■ **What needs to be done**
Using the records below, write out again exactly the lines that begin at the line containing "### Example" and end at the line containing "-| B sets maximum", and no other lines.

■ **Extracted entries**

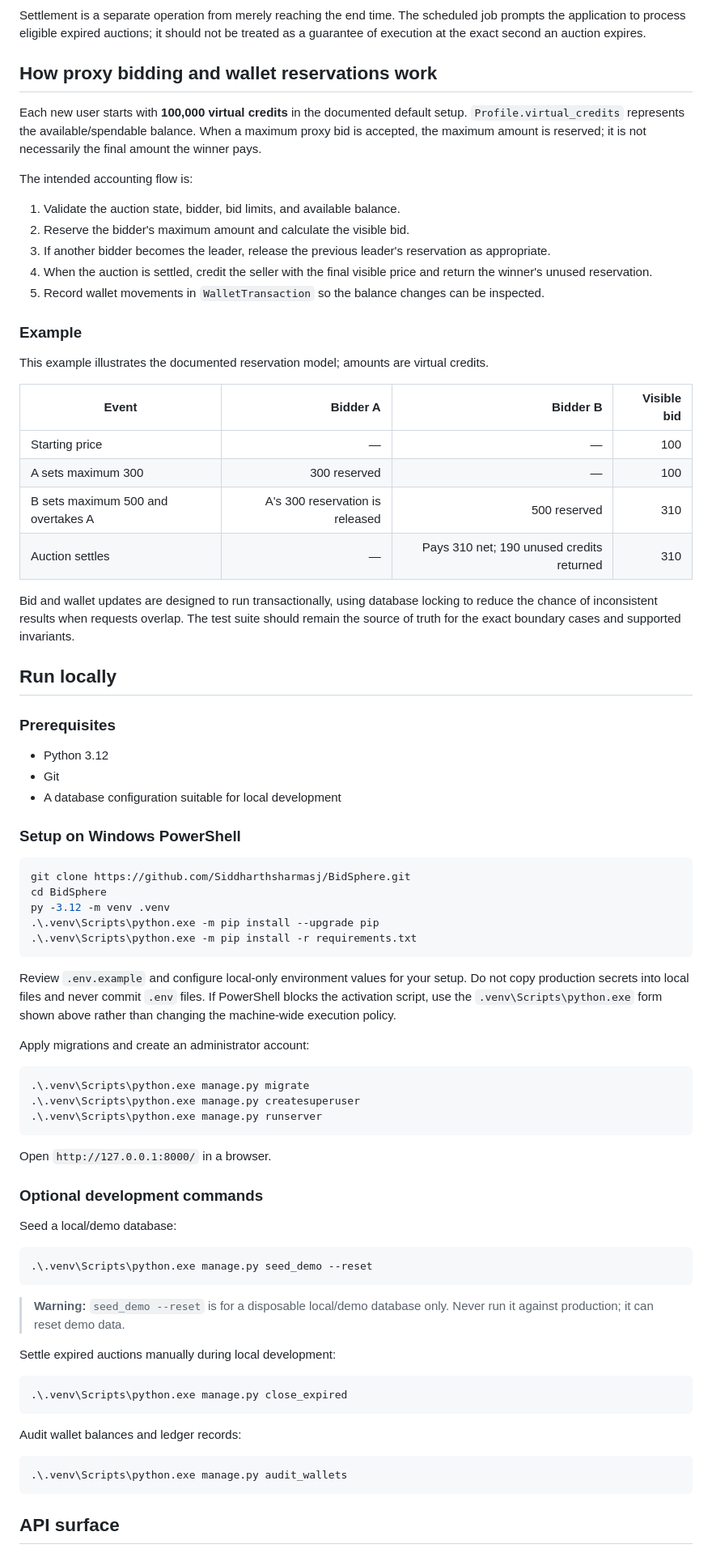
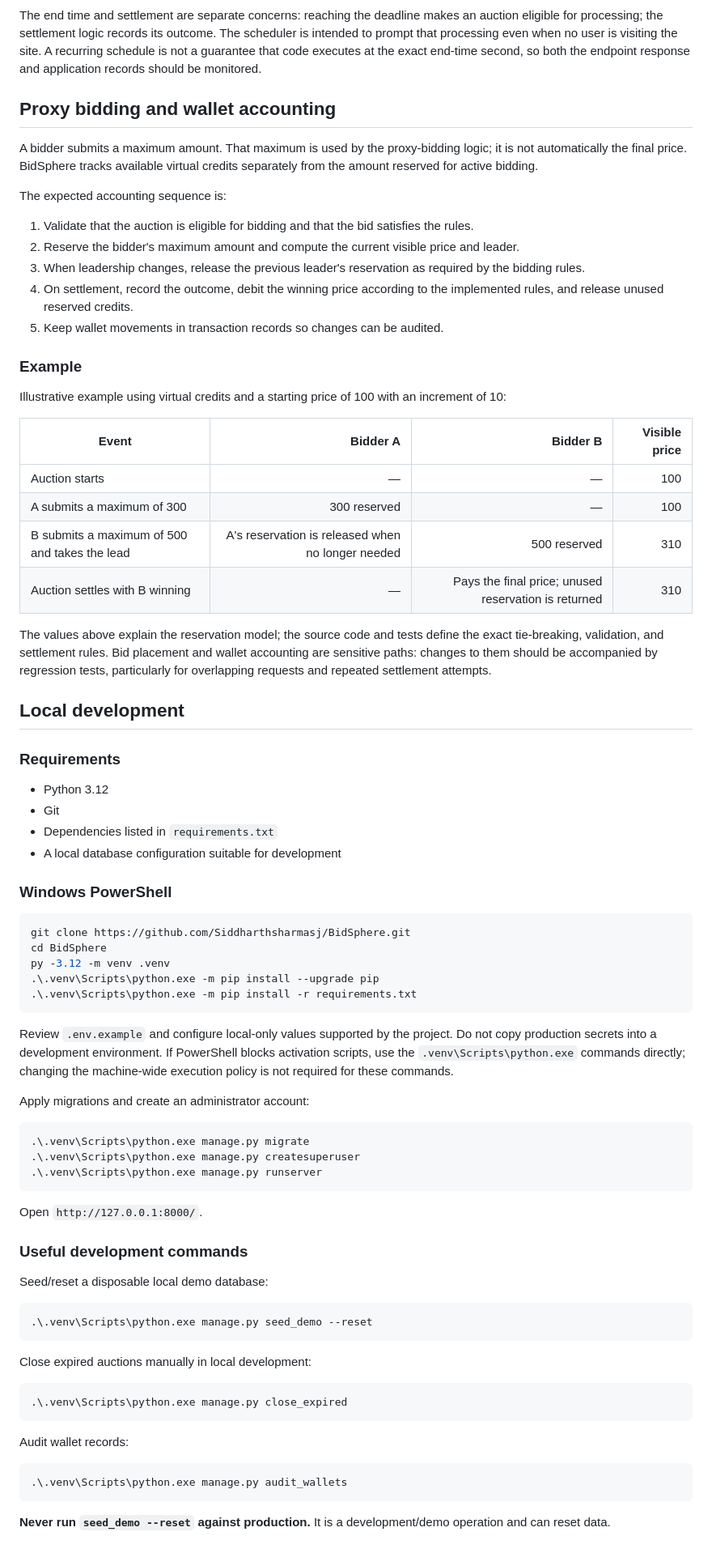
Before and after one commit to Siddharthsharmasj/BidSphere, a Markdown page: README.md, the part around one of its changes. Shown at 81% size. Rendered like a GitHub page.

````diff
--- a/README.md
+++ b/README.md
@@ -67,42 +73,43 @@ stateDiagram-v2
     Cancelled --> [*]
 ```
 
-Settlement is a separate operation from merely reaching the end time. The scheduled job prompts the application to process eligible expired auctions; it should not be treated as a guarantee of execution at the exact second an auction expires.
+The end time and settlement are separate concerns: reaching the deadline makes an auction eligible for processing; the settlement logic records its outcome. The scheduler is intended to prompt that processing even when no user is visiting the site. A recurring schedule is not a guarantee that code executes at the exact end-time second, so both the endpoint response and application records should be monitored.
 
-## How proxy bidding and wallet reservations work
+## Proxy bidding and wallet accounting
 
-Each new user starts with **100,000 virtual credits** in the documented default setup. `Profile.virtual_credits` represents the available/spendable balance. When a maximum proxy bid is accepted, the maximum amount is reserved; it is not necessarily the final amount the winner pays.
+A bidder submits a maximum amount. That maximum is used by the proxy-bidding logic; it is not automatically the final price. BidSphere tracks available virtual credits separately from the amount reserved for active bidding.
 
-The intended accounting flow is:
+The expected accounting sequence is:
 
-1. Validate the auction state, bidder, bid limits, and available balance.
-2. Reserve the bidder's maximum amount and calculate the visible bid.
-3. If another bidder becomes the leader, release the previous leader's reservation as appropriate.
-4. When the auction is settled, credit the seller with the final visible price and return the winner's unused reservation.
-5. Record wallet movements in `WalletTransaction` so the balance changes can be inspected.
+1. Validate that the auction is eligible for bidding and that the bid satisfies the rules.
+2. Reserve the bidder's maximum amount and compute the current visible price and leader.
+3. When leadership changes, release the previous leader's reservation as required by the bidding rules.
+4. On settlement, record the outcome, debit the winning price according to the implemented rules, and release unused reserved credits.
+5. Keep wallet movements in transaction records so changes can be audited.
 
 ### Example
 
-This example illustrates the documented reservation model; amounts are virtual credits.
+Illustrative example using virtual credits and a starting price of 100 with an increment of 10:
 
-| Event | Bidder A | Bidder B | Visible bid |
-| --- | ---: | ---: | ---: |
-| Starting price | — | — | 100 |
-| A sets maximum 300 | 300 reserved | — | 100 |
-| B sets maximum 500 and overtakes A | A's 300 reservation is released | 500 reserved | 310 |
-| Auction settles | — | Pays 310 net; 190 unused credits returned | 310 |
+| Event | Bidder A | Bidder B | Visible price |
+|---|---:|---:|---:|
+| Auction starts | — | — | 100 |
+| A submits a maximum of 300 | 300 reserved | — | 100 |
+| B submits a maximum of 500 and takes the lead | A's reservation is released when no longer needed | 500 reserved | 310 |
+| Auction settles with B winning | — | Pays the final price; unused reservation is returned | 310 |
 
-Bid and wallet updates are designed to run transactionally, using database locking to reduce the chance of inconsistent results when requests overlap. The test suite should remain the source of truth for the exact boundary cases and supported invariants.
+The values above explain the reservation model; the source code and tests define the exact tie-breaking, validation, and settlement rules. Bid placement and wallet accounting are sensitive paths: changes to them should be accompanied by regression tests, particularly for overlapping requests and repeated settlement attempts.
 
-## Run locally
+## Local development
 
-### Prerequisites
+### Requirements
 
 - Python 3.12
 - Git
-- A database configuration suitable for local development
+- Dependencies listed in `requirements.txt`
+- A local database configuration suitable for development
 
-### Setup on Windows PowerShell
+### Windows PowerShell
 
 ```powershell
 git clone https://github.com/Siddharthsharmasj/BidSphere.git
@@ -112,7 +119,7 @@ py -3.12 -m venv .venv
 .\.venv\Scripts\python.exe -m pip install -r requirements.txt
 ```
 
-Review `.env.example` and configure local-only environment values for your setup. Do not copy production secrets into local files and never commit `.env` files. If PowerShell blocks the activation script, use the `.venv\Scripts\python.exe` form shown above rather than changing the machine-wide execution policy.
+Review `.env.example` and configure local-only values supported by the project. Do not copy production secrets into a development environment. If PowerShell blocks activation scripts, use the `.venv\Scripts\python.exe` commands directly; changing the machine-wide execution policy is not required for these commands.
 
 Apply migrations and create an administrator account:
 
@@ -122,29 +129,27 @@ Apply migrations and create an administrator account:
 .\.venv\Scripts\python.exe manage.py runserver
 ```
 
-Open `http://127.0.0.1:8000/` in a browser.
+Open `http://127.0.0.1:8000/`.
 
-### Optional development commands
+### Useful development commands
 
-Seed a local/demo database:
+Seed/reset a disposable local demo database:
 
 ```powershell
 .\.venv\Scripts\python.exe manage.py seed_demo --reset
 ```
 
-> **Warning:** `seed_demo --reset` is for a disposable local/demo database only. Never run it against production; it can reset demo data.
-
-Settle expired auctions manually during local development:
+Close expired auctions manually in local development:
 
 ```powershell
 .\.venv\Scripts\python.exe manage.py close_expired
 ```
 
-Audit wallet balances and ledger records:
+Audit wallet records:
 
 ```powershell
 .\.venv\Scripts\python.exe manage.py audit_wallets
 ```
 
-## API surface
+**Never run `seed_demo --reset` against production.** It is a development/demo operation and can reset data.
 
````
Also changed, not shown: other parts of README.md (+106 -97 lines).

■ **Answer space**
 ### Example
 
-This example illustrates the documented reservation model; amounts are virtual credits.
+Illustrative example using virtual credits and a starting price of 100 with an increment of 10:
 
-| Event | Bidder A | Bidder B | Visible bid |
-| --- | ---: | ---: | ---: |
-| Starting price | — | — | 100 |
-| A sets maximum 300 | 300 reserved | — | 100 |
-| B sets maximum 500 and overtakes A | A's 300 reservation is released | 500 reserved | 310 |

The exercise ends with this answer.